Work request: Among the entries below, count the lines with "width" in them and state the total without comment.

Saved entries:

● ● ●

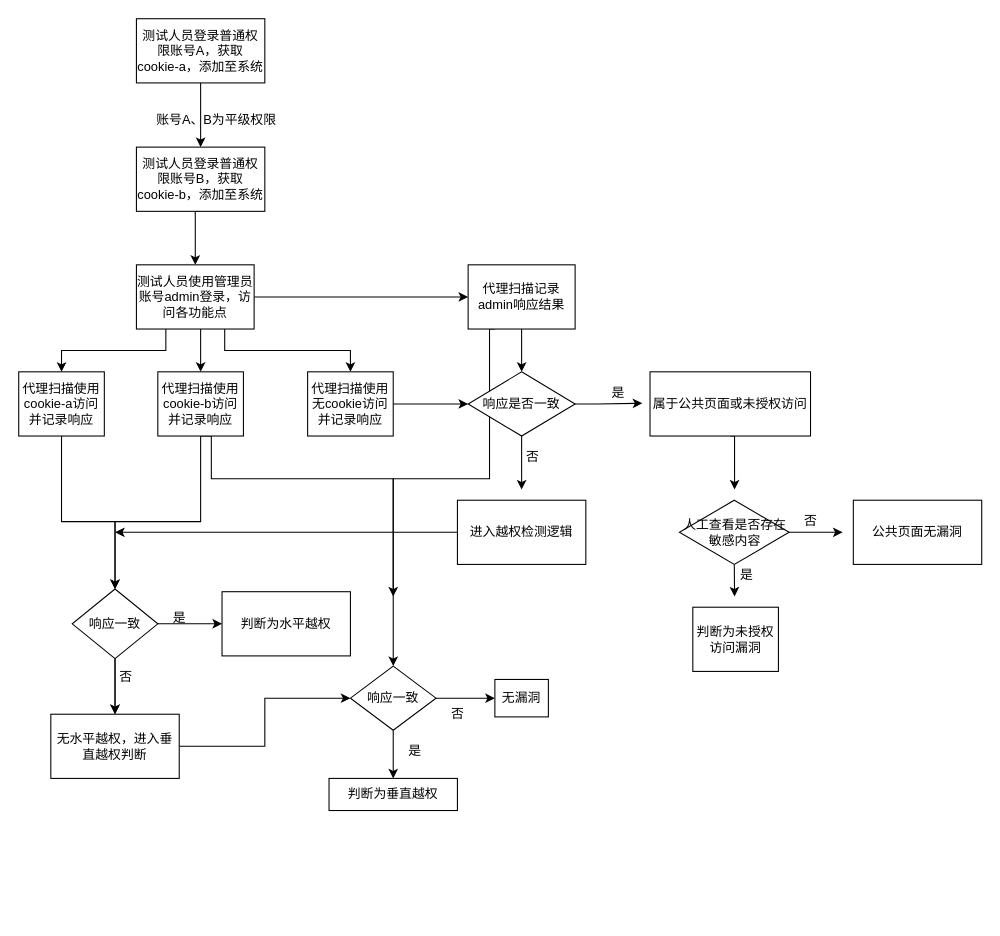
grayes/draw.io keeps this draw.io diagram as page "第 1 页" (1 of 2) of 越权、未授权访问流程图.drawio. Above is the earlier version. Source tidied: cells renumbered, new cells numbered last; positions are measured from the earlier drawing's top-left corner, leaving out a move shared by most shapes. Both pictures are drawn from the tidied source at 107%, with x=0, y=0 at pixel (18, 18).
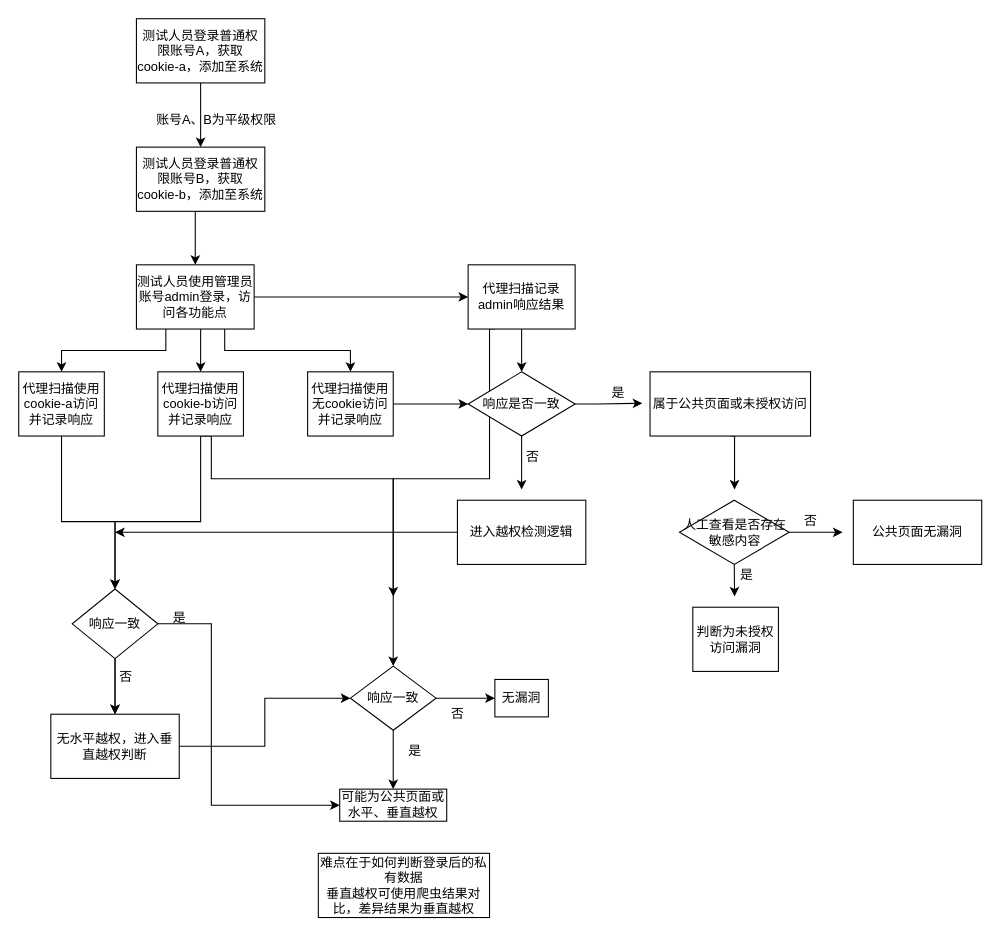
Above is the later version.

Commit message:
更新越权、未授权访问流程图.drawio

Unchanged cells that the change refers to:
```xml
<mxCell id="41" value="响应一致" style="rhombus;whiteSpace=wrap;html=1;" parent="1" vertex="1">
  <mxGeometry x="50" y="533" width="80" height="65" as="geometry" />
</mxCell>
```

What changed in the source:
```diff
@@
-    <mxCell id="40" style="edgeStyle=orthogonalEdgeStyle;rounded=0;jettySize=auto;html=1;exitX=1;exitY=0.5;exitDx=0;exitDy=0;entryX=0;entryY=0.5;entryDx=0;entryDy=0;" parent="1" edge="1" source="41" target="45">
-      <mxGeometry relative="1" as="geometry" />
+    <mxCell id="40" style="edgeStyle=orthogonalEdgeStyle;rounded=0;jettySize=auto;html=1;exitX=1;exitY=0.5;exitDx=0;exitDy=0;entryX=0;entryY=0.5;entryDx=0;entryDy=0;" parent="1" edge="1" source="41" target="50">
+      <mxGeometry relative="1" as="geometry">
+        <Array as="points">
+          <mxPoint x="180" y="566" />
+          <mxPoint x="180" y="735" />
+        </Array>
+      </mxGeometry>
     </mxCell>
@@
-    <mxCell id="45" value="判断为水平越权" style="rounded=0;whiteSpace=wrap;html=1;" parent="1" vertex="1">
-      <mxGeometry x="190" y="535.5" width="120" height="60" as="geometry" />
-    </mxCell>
@@
-    <mxCell id="50" value="判断为垂直越权" style="rounded=0;whiteSpace=wrap;html=1;" parent="1" vertex="1">
-      <mxGeometry x="290" y="710" width="120" height="30" as="geometry" />
+    <mxCell id="50" value="可能为公共页面或水平、垂直越权" style="rounded=0;whiteSpace=wrap;html=1;" parent="1" vertex="1">
+      <mxGeometry x="300" y="720" width="100" height="30" as="geometry" />
     </mxCell>
@@
+    <mxCell id="54" value="难点在于如何判断登录后的私有数据&lt;br&gt;垂直越权可使用爬虫结果对比，差异结果为垂直越权" style="rounded=0;whiteSpace=wrap;html=1;" parent="1" vertex="1">
+      <mxGeometry x="280" y="780" width="160" height="60" as="geometry" />
+    </mxCell>
```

● ● ●

Answer for the task: 5